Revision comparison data
<<<<

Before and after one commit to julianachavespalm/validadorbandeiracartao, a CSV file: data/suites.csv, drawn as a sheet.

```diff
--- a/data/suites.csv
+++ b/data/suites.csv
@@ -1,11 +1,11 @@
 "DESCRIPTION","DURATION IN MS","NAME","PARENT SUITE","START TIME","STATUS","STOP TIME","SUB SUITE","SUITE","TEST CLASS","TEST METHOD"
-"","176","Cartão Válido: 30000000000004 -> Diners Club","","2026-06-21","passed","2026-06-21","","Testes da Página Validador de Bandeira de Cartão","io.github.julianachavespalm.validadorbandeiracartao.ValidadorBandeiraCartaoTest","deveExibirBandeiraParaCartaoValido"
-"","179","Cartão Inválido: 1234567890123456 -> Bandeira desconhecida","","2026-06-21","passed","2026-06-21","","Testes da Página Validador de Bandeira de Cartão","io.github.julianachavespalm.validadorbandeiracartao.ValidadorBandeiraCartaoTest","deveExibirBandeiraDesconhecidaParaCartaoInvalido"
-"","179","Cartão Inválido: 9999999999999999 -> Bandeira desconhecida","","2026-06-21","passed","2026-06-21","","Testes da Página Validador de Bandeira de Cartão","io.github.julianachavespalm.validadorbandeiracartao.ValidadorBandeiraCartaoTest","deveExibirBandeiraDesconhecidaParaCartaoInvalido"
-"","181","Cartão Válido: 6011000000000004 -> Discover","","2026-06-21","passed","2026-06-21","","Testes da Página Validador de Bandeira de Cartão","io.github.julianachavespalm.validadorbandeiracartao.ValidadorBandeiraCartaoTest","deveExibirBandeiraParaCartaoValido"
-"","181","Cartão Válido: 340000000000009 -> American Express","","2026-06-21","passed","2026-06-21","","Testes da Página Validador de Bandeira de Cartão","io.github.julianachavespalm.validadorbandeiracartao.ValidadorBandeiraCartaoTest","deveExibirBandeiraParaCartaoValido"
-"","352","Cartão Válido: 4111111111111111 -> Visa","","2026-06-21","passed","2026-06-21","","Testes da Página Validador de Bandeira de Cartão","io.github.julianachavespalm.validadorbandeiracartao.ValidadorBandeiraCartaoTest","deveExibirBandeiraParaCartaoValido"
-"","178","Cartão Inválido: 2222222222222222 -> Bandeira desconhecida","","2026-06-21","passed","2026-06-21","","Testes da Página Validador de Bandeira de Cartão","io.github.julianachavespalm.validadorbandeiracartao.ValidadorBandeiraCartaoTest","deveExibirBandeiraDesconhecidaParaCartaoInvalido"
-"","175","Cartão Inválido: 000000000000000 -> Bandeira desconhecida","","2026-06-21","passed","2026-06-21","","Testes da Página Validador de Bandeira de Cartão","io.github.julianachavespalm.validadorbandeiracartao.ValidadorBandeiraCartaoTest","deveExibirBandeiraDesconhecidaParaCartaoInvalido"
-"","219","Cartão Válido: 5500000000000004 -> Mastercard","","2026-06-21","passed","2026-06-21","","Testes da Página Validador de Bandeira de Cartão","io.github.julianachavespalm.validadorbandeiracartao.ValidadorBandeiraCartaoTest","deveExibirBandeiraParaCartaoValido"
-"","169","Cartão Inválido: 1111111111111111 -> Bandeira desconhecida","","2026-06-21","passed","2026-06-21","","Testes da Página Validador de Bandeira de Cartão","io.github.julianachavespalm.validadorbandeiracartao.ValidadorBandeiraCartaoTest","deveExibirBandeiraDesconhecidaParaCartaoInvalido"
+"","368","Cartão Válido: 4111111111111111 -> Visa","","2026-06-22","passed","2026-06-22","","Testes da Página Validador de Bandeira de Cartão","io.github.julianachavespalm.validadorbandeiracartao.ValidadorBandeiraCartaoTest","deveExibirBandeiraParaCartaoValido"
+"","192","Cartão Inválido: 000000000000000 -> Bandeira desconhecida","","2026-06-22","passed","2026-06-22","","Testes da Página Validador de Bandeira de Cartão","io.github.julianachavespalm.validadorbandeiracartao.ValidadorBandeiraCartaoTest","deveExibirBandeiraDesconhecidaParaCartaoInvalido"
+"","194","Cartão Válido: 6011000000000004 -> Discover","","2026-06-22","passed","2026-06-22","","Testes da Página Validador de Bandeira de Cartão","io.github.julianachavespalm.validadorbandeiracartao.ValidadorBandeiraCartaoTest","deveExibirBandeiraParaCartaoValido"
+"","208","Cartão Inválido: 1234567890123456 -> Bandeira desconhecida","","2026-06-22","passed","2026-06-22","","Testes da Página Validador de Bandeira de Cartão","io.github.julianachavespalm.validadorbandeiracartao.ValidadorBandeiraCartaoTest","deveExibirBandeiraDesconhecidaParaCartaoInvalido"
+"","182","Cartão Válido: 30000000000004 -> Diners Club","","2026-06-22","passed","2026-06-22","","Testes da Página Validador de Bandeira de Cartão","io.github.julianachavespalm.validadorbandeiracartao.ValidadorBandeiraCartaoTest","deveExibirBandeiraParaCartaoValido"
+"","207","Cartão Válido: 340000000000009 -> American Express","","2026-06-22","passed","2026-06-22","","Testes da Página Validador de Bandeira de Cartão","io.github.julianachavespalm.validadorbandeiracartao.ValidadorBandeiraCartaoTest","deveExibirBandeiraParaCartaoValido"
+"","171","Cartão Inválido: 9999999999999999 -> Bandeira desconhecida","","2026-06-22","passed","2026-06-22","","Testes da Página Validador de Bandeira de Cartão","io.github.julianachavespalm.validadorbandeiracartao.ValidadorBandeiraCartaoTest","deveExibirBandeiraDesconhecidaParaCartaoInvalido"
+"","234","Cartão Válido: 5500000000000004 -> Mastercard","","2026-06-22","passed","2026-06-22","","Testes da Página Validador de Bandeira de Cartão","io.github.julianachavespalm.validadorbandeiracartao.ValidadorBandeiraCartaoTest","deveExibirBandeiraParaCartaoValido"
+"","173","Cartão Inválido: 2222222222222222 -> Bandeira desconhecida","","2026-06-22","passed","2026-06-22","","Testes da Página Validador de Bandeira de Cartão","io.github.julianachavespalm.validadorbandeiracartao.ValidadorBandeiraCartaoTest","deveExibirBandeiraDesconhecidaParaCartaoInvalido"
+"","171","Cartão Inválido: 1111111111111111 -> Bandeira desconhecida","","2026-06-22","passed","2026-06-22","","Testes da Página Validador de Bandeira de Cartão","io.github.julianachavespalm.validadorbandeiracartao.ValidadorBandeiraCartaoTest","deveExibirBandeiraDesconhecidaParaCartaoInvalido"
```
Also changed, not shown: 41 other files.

>>>>

What you should do>
Could you reproduce all of the entries above exactly?

Task response>
Before and after one commit to julianachavespalm/validadorbandeiracartao, a CSV file: data/suites.csv, drawn as a sheet.

```diff
--- a/data/suites.csv
+++ b/data/suites.csv
@@ -1,11 +1,11 @@
 "DESCRIPTION","DURATION IN MS","NAME","PARENT SUITE","START TIME","STATUS","STOP TIME","SUB SUITE","SUITE","TEST CLASS","TEST METHOD"
-"","176","Cartão Válido: 30000000000004 -> Diners Club","","2026-06-21","passed","2026-06-21","","Testes da Página Validador de Bandeira de Cartão","io.github.julianachavespalm.validadorbandeiracartao.ValidadorBandeiraCartaoTest","deveExibirBandeiraParaCartaoValido"
-"","179","Cartão Inválido: 1234567890123456 -> Bandeira desconhecida","","2026-06-21","passed","2026-06-21","","Testes da Página Validador de Bandeira de Cartão","io.github.julianachavespalm.validadorbandeiracartao.ValidadorBandeiraCartaoTest","deveExibirBandeiraDesconhecidaParaCartaoInvalido"
-"","179","Cartão Inválido: 9999999999999999 -> Bandeira desconhecida","","2026-06-21","passed","2026-06-21","","Testes da Página Validador de Bandeira de Cartão","io.github.julianachavespalm.validadorbandeiracartao.ValidadorBandeiraCartaoTest","deveExibirBandeiraDesconhecidaParaCartaoInvalido"
-"","181","Cartão Válido: 6011000000000004 -> Discover","","2026-06-21","passed","2026-06-21","","Testes da Página Validador de Bandeira de Cartão","io.github.julianachavespalm.validadorbandeiracartao.ValidadorBandeiraCartaoTest","deveExibirBandeiraParaCartaoValido"
-"","181","Cartão Válido: 340000000000009 -> American Express","","2026-06-21","passed","2026-06-21","","Testes da Página Validador de Bandeira de Cartão","io.github.julianachavespalm.validadorbandeiracartao.ValidadorBandeiraCartaoTest","deveExibirBandeiraParaCartaoValido"
-"","352","Cartão Válido: 4111111111111111 -> Visa","","2026-06-21","passed","2026-06-21","","Testes da Página Validador de Bandeira de Cartão","io.github.julianachavespalm.validadorbandeiracartao.ValidadorBandeiraCartaoTest","deveExibirBandeiraParaCartaoValido"
-"","178","Cartão Inválido: 2222222222222222 -> Bandeira desconhecida","","2026-06-21","passed","2026-06-21","","Testes da Página Validador de Bandeira de Cartão","io.github.julianachavespalm.validadorbandeiracartao.ValidadorBandeiraCartaoTest","deveExibirBandeiraDesconhecidaParaCartaoInvalido"
-"","175","Cartão Inválido: 000000000000000 -> Bandeira desconhecida","","2026-06-21","passed","2026-06-21","","Testes da Página Validador de Bandeira de Cartão","io.github.julianachavespalm.validadorbandeiracartao.ValidadorBandeiraCartaoTest","deveExibirBandeiraDesconhecidaParaCartaoInvalido"
-"","219","Cartão Válido: 5500000000000004 -> Mastercard","","2026-06-21","passed","2026-06-21","","Testes da Página Validador de Bandeira de Cartão","io.github.julianachavespalm.validadorbandeiracartao.ValidadorBandeiraCartaoTest","deveExibirBandeiraParaCartaoValido"
-"","169","Cartão Inválido: 1111111111111111 -> Bandeira desconhecida","","2026-06-21","passed","2026-06-21","","Testes da Página Validador de Bandeira de Cartão","io.github.julianachavespalm.validadorbandeiracartao.ValidadorBandeiraCartaoTest","deveExibirBandeiraDesconhecidaParaCartaoInvalido"
+"","368","Cartão Válido: 4111111111111111 -> Visa","","2026-06-22","passed","2026-06-22","","Testes da Página Validador de Bandeira de Cartão","io.github.julianachavespalm.validadorbandeiracartao.ValidadorBandeiraCartaoTest","deveExibirBandeiraParaCartaoValido"
+"","192","Cartão Inválido: 000000000000000 -> Bandeira desconhecida","","2026-06-22","passed","2026-06-22","","Testes da Página Validador de Bandeira de Cartão","io.github.julianachavespalm.validadorbandeiracartao.ValidadorBandeiraCartaoTest","deveExibirBandeiraDesconhecidaParaCartaoInvalido"
+"","194","Cartão Válido: 6011000000000004 -> Discover","","2026-06-22","passed","2026-06-22","","Testes da Página Validador de Bandeira de Cartão","io.github.julianachavespalm.validadorbandeiracartao.ValidadorBandeiraCartaoTest","deveExibirBandeiraParaCartaoValido"
+"","208","Cartão Inválido: 1234567890123456 -> Bandeira desconhecida","","2026-06-22","passed","2026-06-22","","Testes da Página Validador de Bandeira de Cartão","io.github.julianachavespalm.validadorbandeiracartao.ValidadorBandeiraCartaoTest","deveExibirBandeiraDesconhecidaParaCartaoInvalido"
+"","182","Cartão Válido: 30000000000004 -> Diners Club","","2026-06-22","passed","2026-06-22","","Testes da Página Validador de Bandeira de Cartão","io.github.julianachavespalm.validadorbandeiracartao.ValidadorBandeiraCartaoTest","deveExibirBandeiraParaCartaoValido"
+"","207","Cartão Válido: 340000000000009 -> American Express","","2026-06-22","passed","2026-06-22","","Testes da Página Validador de Bandeira de Cartão","io.github.julianachavespalm.validadorbandeiracartao.ValidadorBandeiraCartaoTest","deveExibirBandeiraParaCartaoValido"
+"","171","Cartão Inválido: 9999999999999999 -> Bandeira desconhecida","","2026-06-22","passed","2026-06-22","","Testes da Página Validador de Bandeira de Cartão","io.github.julianachavespalm.validadorbandeiracartao.ValidadorBandeiraCartaoTest","deveExibirBandeiraDesconhecidaParaCartaoInvalido"
+"","234","Cartão Válido: 5500000000000004 -> Mastercard","","2026-06-22","passed","2026-06-22","","Testes da Página Validador de Bandeira de Cartão","io.github.julianachavespalm.validadorbandeiracartao.ValidadorBandeiraCartaoTest","deveExibirBandeiraParaCartaoValido"
+"","173","Cartão Inválido: 2222222222222222 -> Bandeira desconhecida","","2026-06-22","passed","2026-06-22","","Testes da Página Validador de Bandeira de Cartão","io.github.julianachavespalm.validadorbandeiracartao.ValidadorBandeiraCartaoTest","deveExibirBandeiraDesconhecidaParaCartaoInvalido"
+"","171","Cartão Inválido: 1111111111111111 -> Bandeira desconhecida","","2026-06-22","passed","2026-06-22","","Testes da Página Validador de Bandeira de Cartão","io.github.julianachavespalm.validadorbandeiracartao.ValidadorBandeiraCartaoTest","deveExibirBandeiraDesconhecidaParaCartaoInvalido"
```
Also changed, not shown: 41 other files.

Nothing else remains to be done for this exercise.